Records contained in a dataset
==========

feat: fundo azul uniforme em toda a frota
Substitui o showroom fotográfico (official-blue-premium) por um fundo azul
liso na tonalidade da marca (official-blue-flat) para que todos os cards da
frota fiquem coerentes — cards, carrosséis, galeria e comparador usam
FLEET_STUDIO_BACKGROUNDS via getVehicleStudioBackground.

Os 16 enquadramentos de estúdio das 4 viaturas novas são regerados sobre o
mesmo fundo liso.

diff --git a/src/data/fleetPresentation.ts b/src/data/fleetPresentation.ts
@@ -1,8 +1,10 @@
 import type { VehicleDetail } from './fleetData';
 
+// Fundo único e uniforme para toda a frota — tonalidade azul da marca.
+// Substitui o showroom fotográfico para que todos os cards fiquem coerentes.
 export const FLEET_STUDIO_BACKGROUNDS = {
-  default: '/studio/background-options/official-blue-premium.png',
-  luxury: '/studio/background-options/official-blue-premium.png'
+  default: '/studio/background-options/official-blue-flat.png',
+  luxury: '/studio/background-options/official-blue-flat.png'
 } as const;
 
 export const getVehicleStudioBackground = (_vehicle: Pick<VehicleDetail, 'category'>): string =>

==========

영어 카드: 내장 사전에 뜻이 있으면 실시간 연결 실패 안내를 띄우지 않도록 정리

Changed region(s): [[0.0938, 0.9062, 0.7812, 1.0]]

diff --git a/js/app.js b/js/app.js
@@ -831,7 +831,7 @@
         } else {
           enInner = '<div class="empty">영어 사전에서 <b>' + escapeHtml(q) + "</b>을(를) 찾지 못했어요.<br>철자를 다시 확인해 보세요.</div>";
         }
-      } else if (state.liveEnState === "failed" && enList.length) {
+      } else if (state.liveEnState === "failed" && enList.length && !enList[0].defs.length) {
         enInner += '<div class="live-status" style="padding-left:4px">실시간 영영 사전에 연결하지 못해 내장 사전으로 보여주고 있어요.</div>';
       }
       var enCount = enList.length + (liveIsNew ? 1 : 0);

==========

» PROBLEM DETAILS:
Copy every line from the entries that contains the word "options".

» TASK SOLUTION:
-  default: '/studio/background-options/official-blue-premium.png',
-  luxury: '/studio/background-options/official-blue-premium.png'
+  default: '/studio/background-options/official-blue-flat.png',
+  luxury: '/studio/background-options/official-blue-flat.png'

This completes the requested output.